  • 20. If an appeal is made and no conclusion has been reached before the regional Red List is finalized, both the regional assessment and the current IUCN global assessment should be included in the regional Red List Where global and regional assessors disagree over the assessment of an endemic taxon, the issues involved must be documented under the listing.
  • 21.
    • The compilation of a regional Red List generally precedes the conservation priority setting process.
    • Limited to data on population size, declines, range area and responses to threats.
    • Relative estimate of likelihood of extinction.
    • Used as a tool in the conservation priority setting process.
    Setting priorities for conservation
  • 22. Lizard? Iguana? Turtle? Setting priorities for conservation
    • Setting conservation priorities normally includes an assessment of extinction risk (e.g. Red List assessment)
    • Includes factors not considered in the Red List assessment (e.g. ecology, phylogeny, history, culture).
    • Considers probability of conservation action being successful.
    • Takes into account availability of funds and personnel.
    • Considers existing legal frameworks (e.g. inclusion of taxa on CITES, global status and proportion of global population occurring in the region)

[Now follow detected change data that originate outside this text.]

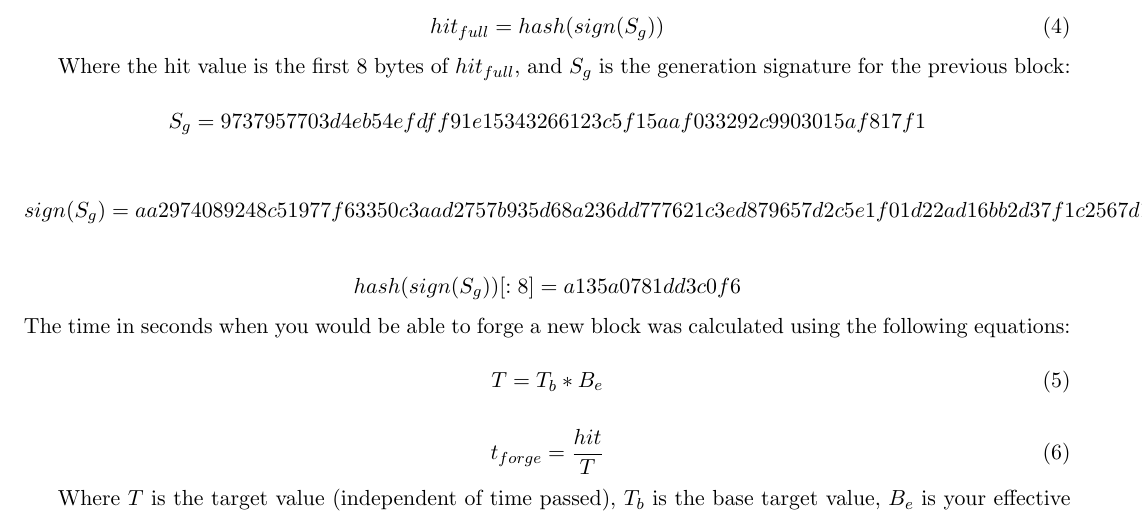
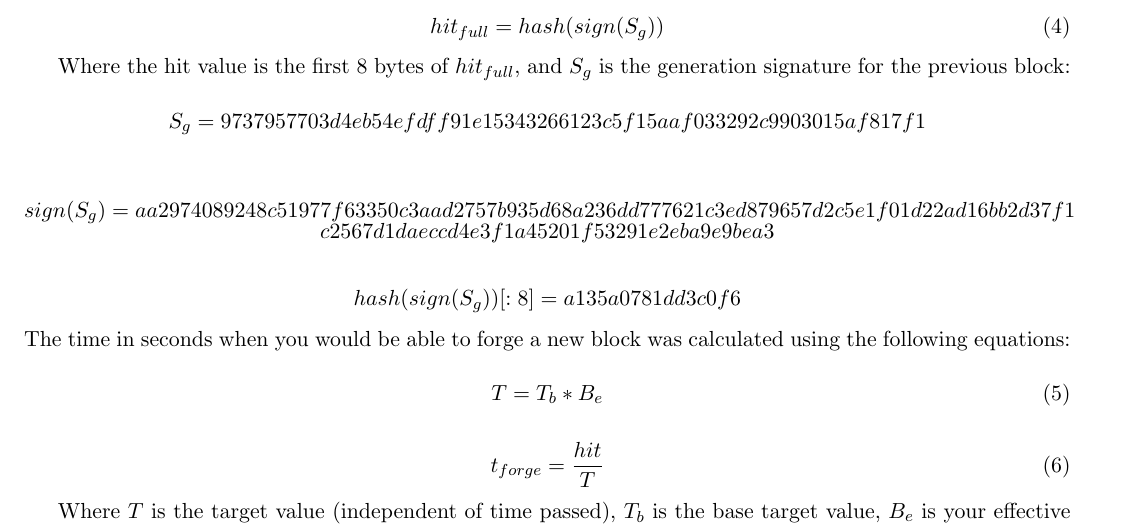
Before and after one commit to Hoclor/Blockchain, a LaTeX document (report/report.tex): part of page 2 of 7, cut so that both start at the same text. Compiled offline with pdfLaTeX.

Commit message:
Fix equation that ran off the page

```diff
--- a/report/report.tex
+++ b/report/report.tex
@@ -112,7 +112,9 @@
 
 	$$S_g = 9737957703d4eb54efdff91e15343266123c5f15aaf033292c9903015af817f1$$
 
-	$$sign(S_g) = aa2974089248c51977f63350c3aad2757b935d68a236dd777621c3ed879657d2c5e1f01d22ad16bb2d37f1c2567d1daeccd4e3f1a45201f53291e2eba9e9bea3$$
+	$$sign(S_g) = aa2974089248c51977f63350c3aad2757b935d68a236dd777621c3ed879657d2c5e1f01d22ad16bb2d37f1$$
+
+	\vspace{-2.5em}$$c2567d1daeccd4e3f1a45201f53291e2eba9e9bea3$$
 
 	$$hash(sign(S_g))[:8] = a135a0781dd3c0f6$$
 
```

    Albatross? Ibis? Woodpecker? Vulture? Spiny Mouse? Golden Mole? Fruitbat? Wolf? Boxwood? Fir? Ebony? Ant? Wasp? Limpet? Mussel? Spider? Seahorse? Catfish? Sturgeon? Shark? Salamander? Toad? Snake? $ Owl? Spider Monkey? Cactus? Dragonfly? Grouper? Tree Frog?